Keeping notes in your smartphone? One day you might have fake memories – Innovita Research

Keeping notes in your smartphone? One day you might have fake memories

How often do you leave notes for yourself on your phone? Most people do it almost every day. It is very convenient – we write something down and our phones remind us about it whenever we set them to. But how this habit affects your memory? Scientists from the University of Waterloo say that it exposes our memories to manipulation.

Being forgetful is not cool, but tempering with your notes could actually change your memories. Image credit: Royonx via Wikimedia)

Scientists have been saying for a long time that notes do not actually help our memory. In fact, our long-term memory is not as good as it would be if we tried actually memorizing more information. You don’t use it, you lose it – that the simple reality. However, what we didn’t know was that our memories could be manipulated through our notes.

Researchers asked participants to perform a series of memory tasks. They involved using a file on a computer to store and later recall a list of words. This accurately represents how we use phones and computers to store notes. At first scientists didn’t touch those lists, but after three trials they started tempering with them.

Scientists carefully added a word to the file right before the information was retrieved. The goal was to see if participants will notice a word that wasn’t there to begin with. Not only participants did not notice that someone was tinkering with the file, they were highly confident that the fail maintained its original content. But it gets even worse.

In a later test many participants reported remembering being presented with that word that was added only later. In other words, people believed that the word that was added later was actually one of the original ones. They remembered hearing the word that was actually never presented. This shows how manipulation of the notes created a fake memory and that’s a big problem.

Evan Risko, lead author of the study, said: “The opportunity to supplement our memory by offloading to more stable external stores has many benefits, but, at the same time, we need to have our eyes open to potential risks associated with this form of remembering. Understanding these risks will help us reap the most value from our distributed memory systems”.

Of course, you are not going to stop making notes for yourself.

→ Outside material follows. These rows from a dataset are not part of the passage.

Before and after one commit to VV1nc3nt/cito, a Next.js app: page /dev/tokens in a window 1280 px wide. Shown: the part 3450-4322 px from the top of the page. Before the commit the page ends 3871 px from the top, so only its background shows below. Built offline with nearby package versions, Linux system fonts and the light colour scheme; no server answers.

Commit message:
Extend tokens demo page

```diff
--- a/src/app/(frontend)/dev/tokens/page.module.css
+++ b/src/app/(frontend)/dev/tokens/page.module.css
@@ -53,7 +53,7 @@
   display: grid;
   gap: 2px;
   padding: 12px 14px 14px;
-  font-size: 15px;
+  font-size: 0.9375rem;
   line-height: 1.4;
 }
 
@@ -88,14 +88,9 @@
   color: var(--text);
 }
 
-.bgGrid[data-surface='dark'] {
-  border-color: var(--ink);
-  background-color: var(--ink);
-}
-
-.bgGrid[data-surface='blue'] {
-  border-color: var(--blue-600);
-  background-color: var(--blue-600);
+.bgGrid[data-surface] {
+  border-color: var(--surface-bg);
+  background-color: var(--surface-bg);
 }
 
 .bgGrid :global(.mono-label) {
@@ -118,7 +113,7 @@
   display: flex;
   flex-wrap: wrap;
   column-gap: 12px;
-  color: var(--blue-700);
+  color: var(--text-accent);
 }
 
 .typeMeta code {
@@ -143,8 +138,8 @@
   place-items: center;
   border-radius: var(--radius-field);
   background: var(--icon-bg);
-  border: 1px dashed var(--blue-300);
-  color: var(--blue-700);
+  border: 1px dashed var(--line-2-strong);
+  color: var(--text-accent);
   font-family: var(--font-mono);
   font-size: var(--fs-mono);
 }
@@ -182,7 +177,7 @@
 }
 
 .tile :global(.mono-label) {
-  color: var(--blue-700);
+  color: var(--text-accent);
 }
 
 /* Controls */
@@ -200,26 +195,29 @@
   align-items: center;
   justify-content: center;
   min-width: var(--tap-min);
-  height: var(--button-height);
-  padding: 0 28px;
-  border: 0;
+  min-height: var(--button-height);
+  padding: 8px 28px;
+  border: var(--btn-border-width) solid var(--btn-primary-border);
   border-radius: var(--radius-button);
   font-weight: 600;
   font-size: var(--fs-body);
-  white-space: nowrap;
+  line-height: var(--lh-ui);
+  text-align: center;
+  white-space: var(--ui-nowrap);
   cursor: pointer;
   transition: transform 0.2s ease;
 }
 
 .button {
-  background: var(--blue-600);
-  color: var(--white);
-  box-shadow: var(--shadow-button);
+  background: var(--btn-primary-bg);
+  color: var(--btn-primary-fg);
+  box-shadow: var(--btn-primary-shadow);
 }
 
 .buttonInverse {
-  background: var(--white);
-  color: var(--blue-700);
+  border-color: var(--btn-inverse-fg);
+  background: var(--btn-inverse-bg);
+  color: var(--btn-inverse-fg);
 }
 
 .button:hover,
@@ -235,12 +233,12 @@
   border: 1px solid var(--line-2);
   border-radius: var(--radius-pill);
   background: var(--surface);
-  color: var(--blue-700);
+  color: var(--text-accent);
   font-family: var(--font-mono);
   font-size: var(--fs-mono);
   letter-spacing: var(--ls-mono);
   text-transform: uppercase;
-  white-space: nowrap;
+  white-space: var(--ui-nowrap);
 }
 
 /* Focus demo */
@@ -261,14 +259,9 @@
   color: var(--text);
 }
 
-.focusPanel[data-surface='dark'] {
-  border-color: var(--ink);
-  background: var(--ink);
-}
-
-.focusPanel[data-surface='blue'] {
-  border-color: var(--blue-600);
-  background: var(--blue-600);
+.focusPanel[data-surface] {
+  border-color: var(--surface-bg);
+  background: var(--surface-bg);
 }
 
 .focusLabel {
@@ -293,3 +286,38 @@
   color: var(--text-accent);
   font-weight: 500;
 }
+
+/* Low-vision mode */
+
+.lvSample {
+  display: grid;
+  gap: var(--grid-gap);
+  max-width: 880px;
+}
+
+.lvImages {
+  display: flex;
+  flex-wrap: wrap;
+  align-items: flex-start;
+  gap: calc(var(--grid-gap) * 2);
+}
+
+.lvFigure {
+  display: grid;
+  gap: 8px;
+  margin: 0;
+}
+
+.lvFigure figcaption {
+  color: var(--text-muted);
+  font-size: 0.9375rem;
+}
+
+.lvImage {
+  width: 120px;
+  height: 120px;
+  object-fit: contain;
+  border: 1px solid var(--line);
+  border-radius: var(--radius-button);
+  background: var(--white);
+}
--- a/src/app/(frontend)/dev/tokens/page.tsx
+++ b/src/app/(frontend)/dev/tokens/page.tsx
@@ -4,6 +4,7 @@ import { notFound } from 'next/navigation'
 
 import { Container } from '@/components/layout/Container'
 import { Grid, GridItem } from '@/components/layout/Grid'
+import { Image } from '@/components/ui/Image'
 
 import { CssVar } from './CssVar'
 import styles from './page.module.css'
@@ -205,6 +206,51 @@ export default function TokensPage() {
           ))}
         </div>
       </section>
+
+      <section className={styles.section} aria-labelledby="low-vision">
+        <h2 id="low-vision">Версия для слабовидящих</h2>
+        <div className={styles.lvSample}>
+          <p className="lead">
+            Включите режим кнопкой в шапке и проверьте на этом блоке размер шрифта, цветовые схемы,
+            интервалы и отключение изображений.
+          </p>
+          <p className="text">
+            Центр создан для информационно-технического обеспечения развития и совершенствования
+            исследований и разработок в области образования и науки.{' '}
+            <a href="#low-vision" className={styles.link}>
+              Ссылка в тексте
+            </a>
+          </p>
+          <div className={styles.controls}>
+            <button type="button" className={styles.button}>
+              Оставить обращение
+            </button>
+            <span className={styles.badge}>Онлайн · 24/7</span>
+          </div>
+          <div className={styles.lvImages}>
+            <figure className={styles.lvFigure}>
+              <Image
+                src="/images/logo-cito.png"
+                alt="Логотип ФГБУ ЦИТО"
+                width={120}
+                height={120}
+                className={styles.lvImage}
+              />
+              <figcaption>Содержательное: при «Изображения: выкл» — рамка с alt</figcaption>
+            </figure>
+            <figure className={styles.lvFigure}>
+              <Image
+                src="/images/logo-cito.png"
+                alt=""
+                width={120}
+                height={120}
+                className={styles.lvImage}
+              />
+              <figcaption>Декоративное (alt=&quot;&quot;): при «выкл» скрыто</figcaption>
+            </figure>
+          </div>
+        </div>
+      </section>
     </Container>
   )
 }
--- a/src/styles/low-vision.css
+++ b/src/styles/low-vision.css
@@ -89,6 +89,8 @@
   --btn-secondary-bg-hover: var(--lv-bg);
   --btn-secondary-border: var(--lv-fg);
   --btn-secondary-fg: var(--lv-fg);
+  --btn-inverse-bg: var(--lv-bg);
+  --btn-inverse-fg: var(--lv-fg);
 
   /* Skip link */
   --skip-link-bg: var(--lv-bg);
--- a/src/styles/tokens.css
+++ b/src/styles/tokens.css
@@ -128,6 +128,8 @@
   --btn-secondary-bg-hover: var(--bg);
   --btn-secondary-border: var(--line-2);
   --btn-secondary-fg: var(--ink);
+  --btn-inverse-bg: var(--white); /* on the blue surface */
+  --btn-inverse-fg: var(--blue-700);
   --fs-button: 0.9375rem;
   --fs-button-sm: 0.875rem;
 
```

And you shouldn’t. It’s a great way to prevent yourself from forgetting something important. However, you should be concerned about the security of this data too. You know you need to protect your passwords and internet bank data, but this is also personal information not meant for other people viewing.

Also, if notes are very important, have a couple of copies in other places – one in email, one inside of the smartphone and maybe even a physical copy. That is just a couple of ways of reducing the chances of having someone manipulate with your memories.


Source: University of Waterloo